Dextrose Gel Treatment Can Help Reverse Hypoglycaemia in Premature Babies: Research
Researchers from the University of Auckland, New Zealand revealed that the dose of sugar in the form of gel can help premature babies.
Researchers from the University of Auckland, New Zealand revealed in the last week of September 2013 that the dose of sugar in the form of gel can help premature babies against the risk of brain damage. This is known as Dextrose gel treatment.
The sugar gel should be rubbed in the inside of cheeks and this is proven as the effective and cheapest possible way. It is important to note that around one out of every ten premature baby faces the risk of low blood sugar level, which eventually affects them. If left untreated, it can lead to permanent harm.
For their study, the researchers tested the sugar gel therapy on 242 babies under care. Based on results of their findings, it was revealed that this should become the first-line treatment. The cost of Dextrose gel treatment is merely 1 Pound per baby and is also simple to administer in comparison with the glucose through the drip.
Prof Jane Harding and her team at the University of Auckland explained that the present treatment involved extra feeding as well as repeated blood tests in order to measure the blood sugar level.

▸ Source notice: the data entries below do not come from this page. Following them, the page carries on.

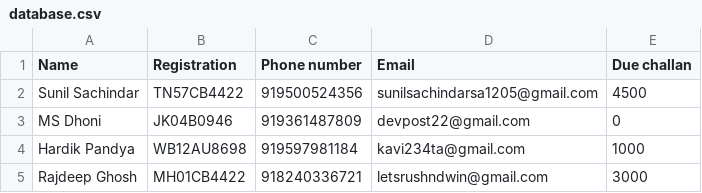
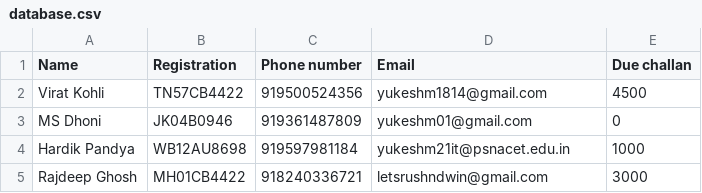
Before and after one commit to yusu0105/ai_traffic_system, a CSV file: database.csv, drawn as a sheet.

Commit message:
last

```diff
--- a/database.csv
+++ b/database.csv
@@ -1,5 +1,5 @@
 Name,Registration,Phone number,Email,Due challan
-Sunil Sachindar,TN57CB4422,919500524356,sunilsachindarsa1205@gmail.com,4500
-MS Dhoni,JK04B0946,919361487809,devpost22@gmail.com,0
-Hardik Pandya,WB12AU8698,919597981184,kavi234ta@gmail.com,1000
+Virat Kohli,TN57CB4422,919500524356,yukeshm1814@gmail.com,4500
+MS Dhoni,JK04B0946,919361487809,yukeshm01@gmail.com,0
+Hardik Pandya,WB12AU8698,919597981184,yukeshm21it@psnacet.edu.in,1000
 Rajdeep Ghosh,MH01CB4422,918240336721,letsrushndwin@gmail.com,3000
```
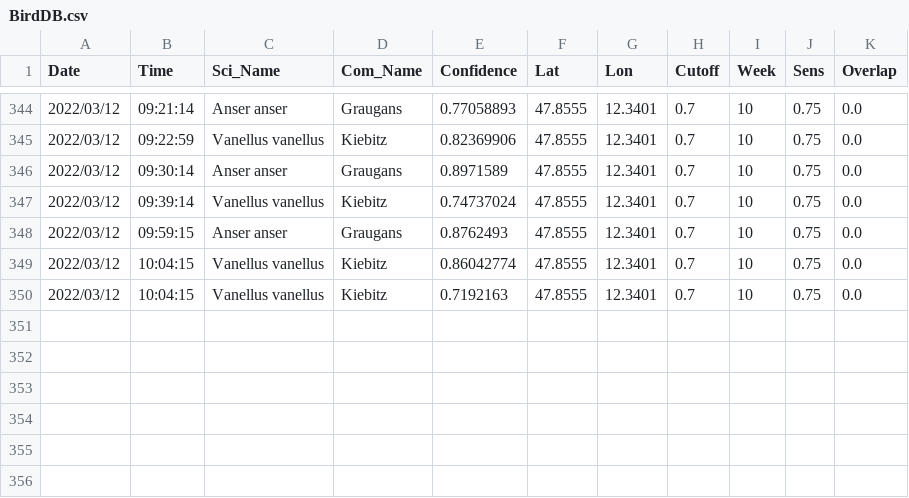
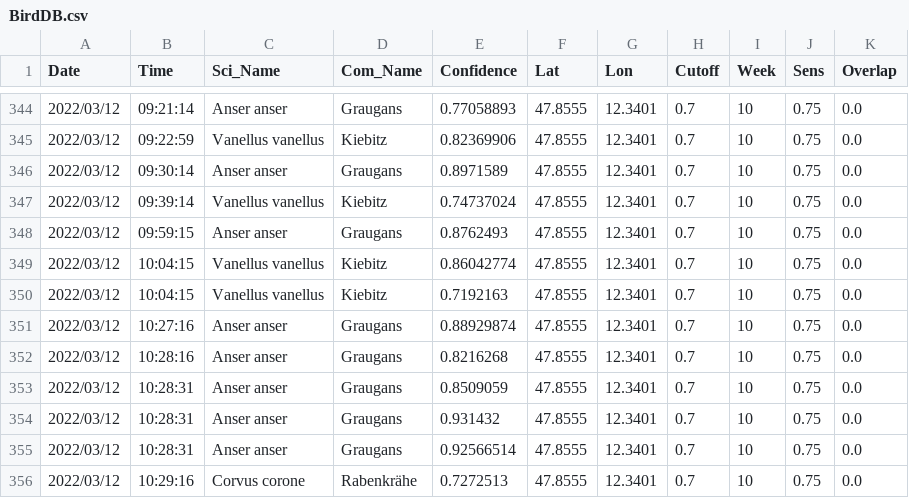
Before and after one commit to gitalm/BirdNetPiGitHub, a CSV file: BirdDB.csv, drawn as a sheet; only a part is shown, gaps mark what is left out.

Commit message:
BirdNET-PI Solar

```diff
--- a/BirdDB.csv
+++ b/BirdDB.csv
@@ -350 +350,7 @@ Date,Time,Sci_Name,Com_Name,Confidence,Lat,Lon,Cutoff,Week,Sens,Overlap
 2022/03/12,10:04:15,Vanellus vanellus,Kiebitz,0.7192163,47.8555,12.3401,0.7,10,0.75,0.0
+2022/03/12,10:27:16,Anser anser,Graugans,0.88929874,47.8555,12.3401,0.7,10,0.75,0.0
+2022/03/12,10:28:16,Anser anser,Graugans,0.8216268,47.8555,12.3401,0.7,10,0.75,0.0
+2022/03/12,10:28:31,Anser anser,Graugans,0.8509059,47.8555,12.3401,0.7,10,0.75,0.0
+2022/03/12,10:28:31,Anser anser,Graugans,0.931432,47.8555,12.3401,0.7,10,0.75,0.0
+2022/03/12,10:28:31,Anser anser,Graugans,0.92566514,47.8555,12.3401,0.7,10,0.75,0.0
+2022/03/12,10:29:16,Corvus corone,Rabenkrähe,0.7272513,47.8555,12.3401,0.7,10,0.75,0.0
```
Also changed, not shown: 6 other files.
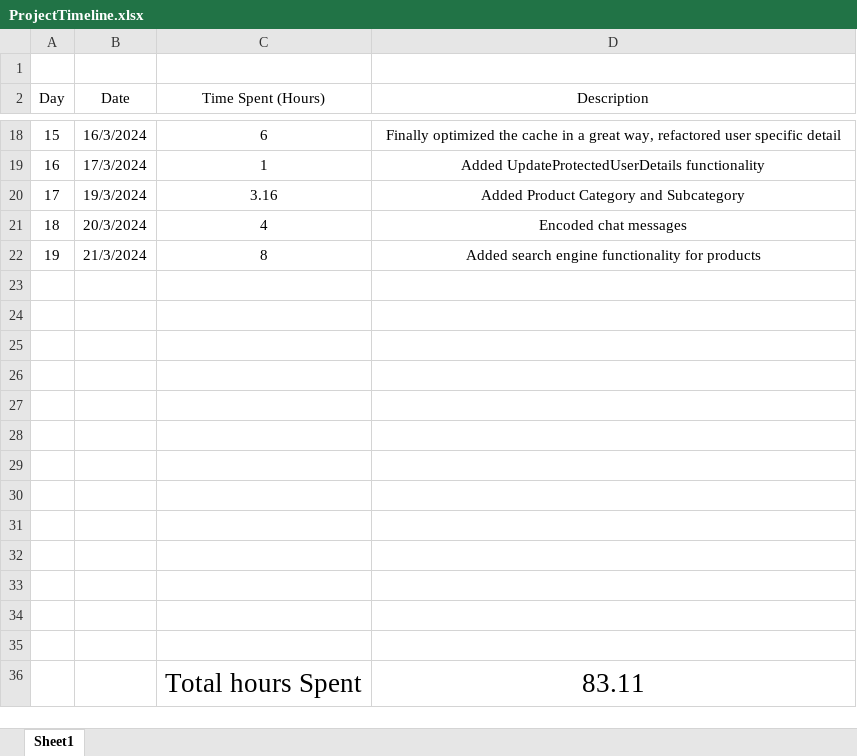
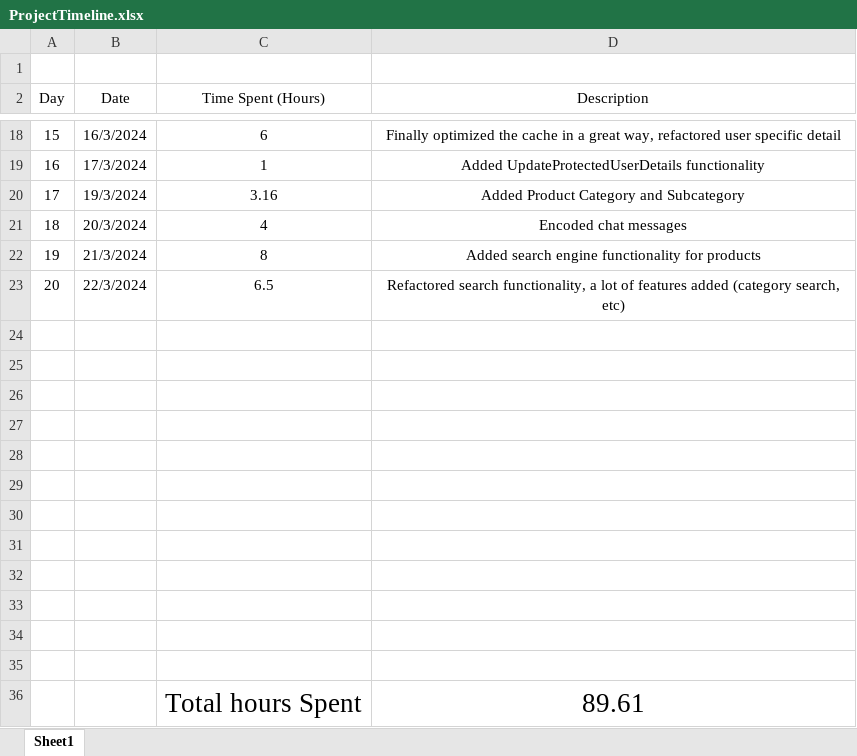
Before and after one commit to AlexandruOlteanu/SwapIt, an Excel workbook: files/documentation/ProjectTimeline.xlsx, sheet Sheet1, drawn as a sheet; only a part is shown, gaps mark what is left out; values as stored, in another font and other column widths than the file's, no borders; removed rows and columns are numbered as before the commit, all else as after; the diff names each change by its address in the sheet, - before the commit and + after, or states it on an @@ line.

Commit message:
Refactored search functionality, a lot of features added (category search, etc)

```diff
--- a/files/documentation/ProjectTimeline.xlsx (sheet Sheet1)
+++ b/files/documentation/ProjectTimeline.xlsx (sheet Sheet1)
+row 23: 20 | 22/3/2024 | 6.5 | Refactored search functionality, a lot of features added (category search, etc)
-row 36: (empty)
+row 36:  |  | Total hours Spent | 89.61
-row 36:  |  | Total hours Spent | 83.11
```
Also changed, not shown: 59 other files.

However, there are a lot of babies who need to be admitted in the intensive care as well as given the intravenous glucose. This is done because their blood sugar level remains very low. This condition is medically known as hypoglycaemia.
In the study, the researchers assessed whether the treatment involving dextrose gel was better and effective than the feeding alone, for the purpose of reversing hypoglycaemia.
Andy Cole, chief executive of premature baby charity Bliss explained that the research was interesting and that this had the potential of improving the outcomes for the babies who are sick or premature.
However, despite showing the early positive signs of benefit to the premature babies with low blood sugar level, it is important to note that further research was required for implementation of the treatment.